» GIVEN DATA
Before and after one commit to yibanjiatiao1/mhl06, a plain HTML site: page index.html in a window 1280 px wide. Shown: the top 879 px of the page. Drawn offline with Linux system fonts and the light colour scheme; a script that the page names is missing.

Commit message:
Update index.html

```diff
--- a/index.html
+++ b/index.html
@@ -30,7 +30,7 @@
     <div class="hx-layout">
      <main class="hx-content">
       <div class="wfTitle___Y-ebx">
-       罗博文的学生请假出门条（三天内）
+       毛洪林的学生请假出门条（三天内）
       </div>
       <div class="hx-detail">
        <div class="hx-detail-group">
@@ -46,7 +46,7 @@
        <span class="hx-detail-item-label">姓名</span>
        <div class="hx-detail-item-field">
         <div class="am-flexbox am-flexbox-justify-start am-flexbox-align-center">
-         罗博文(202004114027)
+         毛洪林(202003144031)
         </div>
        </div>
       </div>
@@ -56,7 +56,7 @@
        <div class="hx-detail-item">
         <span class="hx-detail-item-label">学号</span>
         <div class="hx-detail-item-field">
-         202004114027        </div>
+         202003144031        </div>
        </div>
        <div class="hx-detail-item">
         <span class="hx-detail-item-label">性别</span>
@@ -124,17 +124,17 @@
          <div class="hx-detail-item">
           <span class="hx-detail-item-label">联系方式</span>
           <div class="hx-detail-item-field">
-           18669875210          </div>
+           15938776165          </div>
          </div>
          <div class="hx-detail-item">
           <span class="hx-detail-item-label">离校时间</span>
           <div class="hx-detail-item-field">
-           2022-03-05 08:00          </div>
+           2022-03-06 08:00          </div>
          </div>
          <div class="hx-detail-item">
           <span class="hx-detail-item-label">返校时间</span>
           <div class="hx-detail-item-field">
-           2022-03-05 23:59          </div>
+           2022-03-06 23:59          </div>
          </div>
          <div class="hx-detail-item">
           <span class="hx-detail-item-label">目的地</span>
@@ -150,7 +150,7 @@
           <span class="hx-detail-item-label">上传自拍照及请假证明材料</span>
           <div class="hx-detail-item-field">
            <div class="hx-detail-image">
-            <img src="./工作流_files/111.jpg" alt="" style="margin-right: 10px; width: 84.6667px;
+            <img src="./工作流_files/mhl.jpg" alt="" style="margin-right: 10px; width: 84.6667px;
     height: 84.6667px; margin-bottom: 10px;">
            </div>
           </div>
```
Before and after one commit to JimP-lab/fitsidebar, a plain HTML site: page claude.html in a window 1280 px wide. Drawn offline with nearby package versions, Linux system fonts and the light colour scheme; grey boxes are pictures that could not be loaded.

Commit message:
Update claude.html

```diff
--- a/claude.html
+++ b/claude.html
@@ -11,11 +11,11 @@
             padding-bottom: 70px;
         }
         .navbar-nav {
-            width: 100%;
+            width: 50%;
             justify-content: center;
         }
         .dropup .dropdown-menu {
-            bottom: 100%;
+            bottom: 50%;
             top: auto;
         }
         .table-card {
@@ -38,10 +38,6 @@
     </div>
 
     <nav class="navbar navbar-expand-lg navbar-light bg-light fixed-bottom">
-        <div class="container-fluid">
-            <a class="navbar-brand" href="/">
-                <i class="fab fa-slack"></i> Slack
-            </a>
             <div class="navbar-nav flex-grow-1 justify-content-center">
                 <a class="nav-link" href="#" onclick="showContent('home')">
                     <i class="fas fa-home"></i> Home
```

» WHAT YOU NEED TO DO
Using the records above, filter out every line that lacks the string "margin" and copy the rest.

» EXERCISE ANSWER
-            <img src="./工作流_files/111.jpg" alt="" style="margin-right: 10px; width: 84.6667px;
+            <img src="./工作流_files/mhl.jpg" alt="" style="margin-right: 10px; width: 84.6667px;
     height: 84.6667px; margin-bottom: 10px;">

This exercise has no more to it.